# [Work instruction]
In the data below, find each line that contains the word "empty" and copy it.

# [Data to examine]
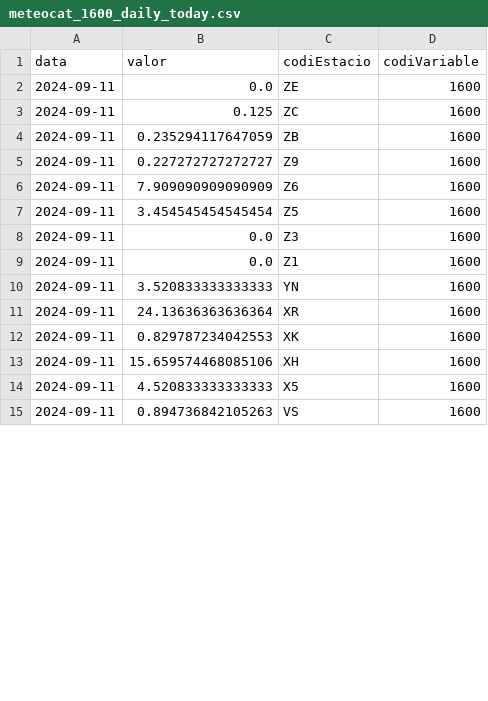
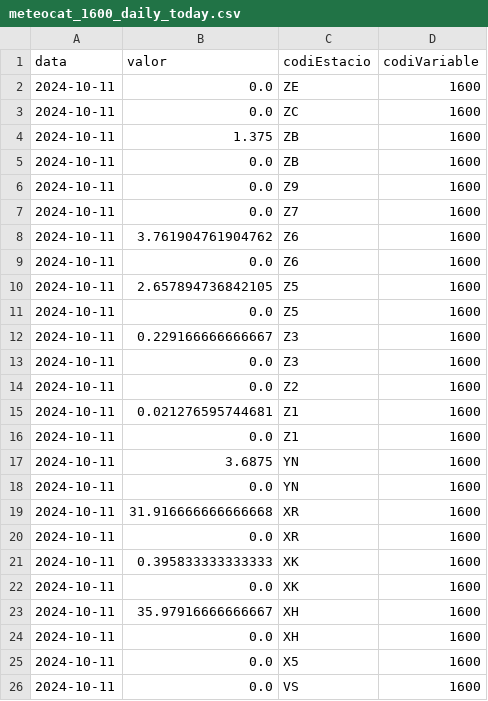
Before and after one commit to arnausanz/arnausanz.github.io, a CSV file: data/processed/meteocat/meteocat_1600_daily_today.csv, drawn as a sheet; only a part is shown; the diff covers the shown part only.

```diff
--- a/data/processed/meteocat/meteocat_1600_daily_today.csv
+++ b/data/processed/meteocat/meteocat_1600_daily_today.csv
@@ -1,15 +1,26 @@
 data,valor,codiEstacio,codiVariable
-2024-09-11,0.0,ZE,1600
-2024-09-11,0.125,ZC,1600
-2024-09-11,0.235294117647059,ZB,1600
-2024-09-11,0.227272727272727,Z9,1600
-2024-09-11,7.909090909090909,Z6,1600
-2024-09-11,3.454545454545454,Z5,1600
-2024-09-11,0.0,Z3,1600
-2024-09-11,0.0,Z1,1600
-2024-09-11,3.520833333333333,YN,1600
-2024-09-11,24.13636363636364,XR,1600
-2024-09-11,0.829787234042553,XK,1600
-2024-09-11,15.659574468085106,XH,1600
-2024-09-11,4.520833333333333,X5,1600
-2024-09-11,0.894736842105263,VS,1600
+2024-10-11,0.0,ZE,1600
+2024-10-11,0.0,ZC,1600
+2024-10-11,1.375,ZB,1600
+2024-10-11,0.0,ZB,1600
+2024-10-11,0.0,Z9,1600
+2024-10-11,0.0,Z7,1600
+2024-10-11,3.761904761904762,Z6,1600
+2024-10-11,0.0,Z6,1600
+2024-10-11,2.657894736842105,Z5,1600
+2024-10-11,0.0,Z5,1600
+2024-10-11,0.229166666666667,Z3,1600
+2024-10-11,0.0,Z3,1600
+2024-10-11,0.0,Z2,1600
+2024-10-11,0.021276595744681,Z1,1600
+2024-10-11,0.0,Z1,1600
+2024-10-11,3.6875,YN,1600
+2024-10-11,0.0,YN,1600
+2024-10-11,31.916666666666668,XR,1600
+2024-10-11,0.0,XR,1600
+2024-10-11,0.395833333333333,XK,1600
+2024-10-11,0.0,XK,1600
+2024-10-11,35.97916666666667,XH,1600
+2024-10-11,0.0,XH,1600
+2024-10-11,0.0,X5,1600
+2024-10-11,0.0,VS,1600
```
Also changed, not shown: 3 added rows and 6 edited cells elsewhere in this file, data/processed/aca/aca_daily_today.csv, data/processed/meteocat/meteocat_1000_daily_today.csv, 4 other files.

--

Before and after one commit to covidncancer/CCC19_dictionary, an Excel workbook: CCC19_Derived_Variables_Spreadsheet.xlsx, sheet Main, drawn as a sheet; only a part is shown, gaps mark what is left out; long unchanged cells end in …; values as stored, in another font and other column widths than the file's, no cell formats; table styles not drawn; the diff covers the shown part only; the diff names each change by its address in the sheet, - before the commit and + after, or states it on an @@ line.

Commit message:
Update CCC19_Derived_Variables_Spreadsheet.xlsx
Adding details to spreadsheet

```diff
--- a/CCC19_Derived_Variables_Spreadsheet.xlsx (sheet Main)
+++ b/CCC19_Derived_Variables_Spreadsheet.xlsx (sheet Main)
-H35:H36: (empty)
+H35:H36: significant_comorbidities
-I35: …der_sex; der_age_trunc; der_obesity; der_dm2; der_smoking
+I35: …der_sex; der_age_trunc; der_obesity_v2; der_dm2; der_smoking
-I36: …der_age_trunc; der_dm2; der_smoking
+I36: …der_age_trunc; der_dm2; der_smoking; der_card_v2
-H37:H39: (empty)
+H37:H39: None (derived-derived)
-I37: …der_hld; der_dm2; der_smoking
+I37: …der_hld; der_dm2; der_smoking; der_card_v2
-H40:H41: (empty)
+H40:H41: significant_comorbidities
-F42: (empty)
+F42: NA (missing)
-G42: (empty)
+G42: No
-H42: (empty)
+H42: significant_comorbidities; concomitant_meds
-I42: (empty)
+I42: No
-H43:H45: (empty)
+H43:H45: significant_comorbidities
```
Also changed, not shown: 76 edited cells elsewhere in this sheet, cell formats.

# [Written answer]
-H35:H36: (empty)
-H37:H39: (empty)
-H40:H41: (empty)
-F42: (empty)
-G42: (empty)
-H42: (empty)
-I42: (empty)
-H43:H45: (empty)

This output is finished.